Who would agree to go through a year of drug court if all they are facing is a misdemeanor charge?
Drug courts are the most powerful tool in dealing with an addicted substance abuser – and you have proven this to be true, through your hard work.

An addict on probation with the threat of jail or even prison will be a person, more likely than not, who will stick with the program.

Who knows better than the people in this room the destruction of families, the loss of lives, the violence and personal loss that is part of the opiate crisis and drug abuse in general?

Who knows better than you how recovery works? How the intricacies of daily life for a veteran, a parent, a child can work for or against a plan of recovery?

When we talk about drug courts and other special courts in Ohio, we’re talking about years of work and knowledge.

All that we have built, and you have worked on, is at risk with Issue 1.

Issue 1 would put not only non-violent inmates back on the streets, but also every level of violent felon, except murder, rape, and child molestation.

It would ties the hands of judges to deal with probationers who violate no-contact orders with victims ...

It would take away input from victims on release and restitution.

On its surface, Issue 1 looks progressive. It purports to help addicts by reducing drug possession penalties.

But it’s actually regressive and would impede the success of an addict when that person is involved with the criminal justice system.

And, as you’ve heard me and others say repeatedly, it would let people off with no jail time if caught with less than 20 grams of fentanyl. As you know, that’s enough to kill 10,000 people.

Proponents, when faced with this stark reality, say that any problems with Issue 1 can be fixed by statute.

That’s not how it works. This is a proposed constitutional amendment. It’s not a proposed statute. It would become a fixture in our state constitution, and a legislative road to fixing it wouldn’t exist.

It would take another constitutional amendment to amend or repeal this flawed proposal.

Proponents are wrong when they say Issue 1 is a way to deal with ‒ quote ‒ “small amounts” ‒ of drugs. I’ve seen it reported this way in news stories.

That’s wrong.
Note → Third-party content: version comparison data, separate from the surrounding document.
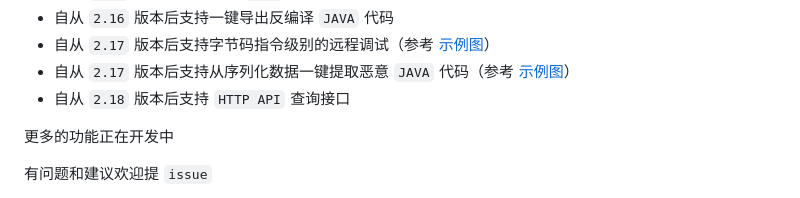
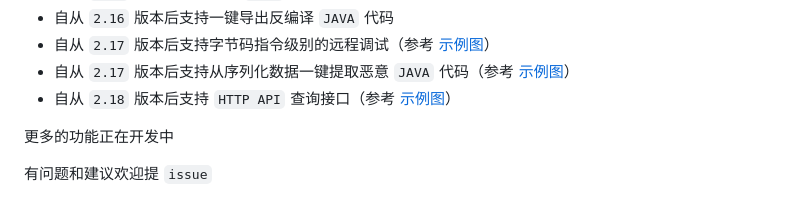
Before and after one commit to jar-analyzer/jar-analyzer, a Markdown page: README.md, the part around the change. GitHub-like rendering.

```diff
--- a/README.md
+++ b/README.md
@@ -27,7 +27,7 @@
 - 自从 `2.16` 版本后支持一键导出反编译 `JAVA` 代码
 - 自从 `2.17` 版本后支持字节码指令级别的远程调试（参考 [示例图](img/0035.png)）
 - 自从 `2.17` 版本后支持从序列化数据一键提取恶意 `JAVA` 代码（参考 [示例图](img/0036.png)）
-- 自从 `2.18` 版本后支持 `HTTP API` 查询接口
+- 自从 `2.18` 版本后支持 `HTTP API` 查询接口（参考 [示例图](img/0038.png)）
 
 更多的功能正在开发中
 
```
And Issue 1 is wrong for our courts – and your work.

I want to thank you for all you have done to build up specialized dockets and create the tools we need to turn around the lives of Ohioans who need a responsive justice system.

And, please spread the word about how the programs, processes and tools that you have helped create are in danger on the ballot.

Specialized dockets are a proven success story. How else would you explain how Ohio is the recipient of more than $100 million in federal dollars to expand capacity for treatment?

We must continue to build on these successes – your successes.

Other states have reformed the treatment of low-level felony addicts and downsized their crimes to misdemeanors….but how they did it is the difference.

Only Ohio would have a constitutional amendment written in stone.

All the other states (12) use statutory changes and retained in the judiciary the ability to impose incarceration when appropriate.

So, let’s do all we can to make sure that our state – the state that has proven to be the leader in forward-thinking specialized dockets – doesn’t become the state that throws away years of sweat and toil and progress by passing a flawed measure that inflicts a death blow to our drug courts.

Let’s do two things: Let’s defeat Issue 1 ... and then let’s agree to work on raising the public profiles of specialized dockets courts.

Many of you have done a very nice job with your local news media ... and with talks at service clubs and schools. We need more efforts like that.

In one sense, the fact that good publicity and public knowledge remains low isn’t surprising. You have been for all intents and purposes, a rapid response team. It takes time for perception to catch up with reality.

But let’s resolve to catch up. It’s time for public perception to reach the level of reality – the world that you live in ... and work in ... every day.

Once again, thanks to all of you.

Have a great conference.

Continue to learn and to share.

And may God Bless.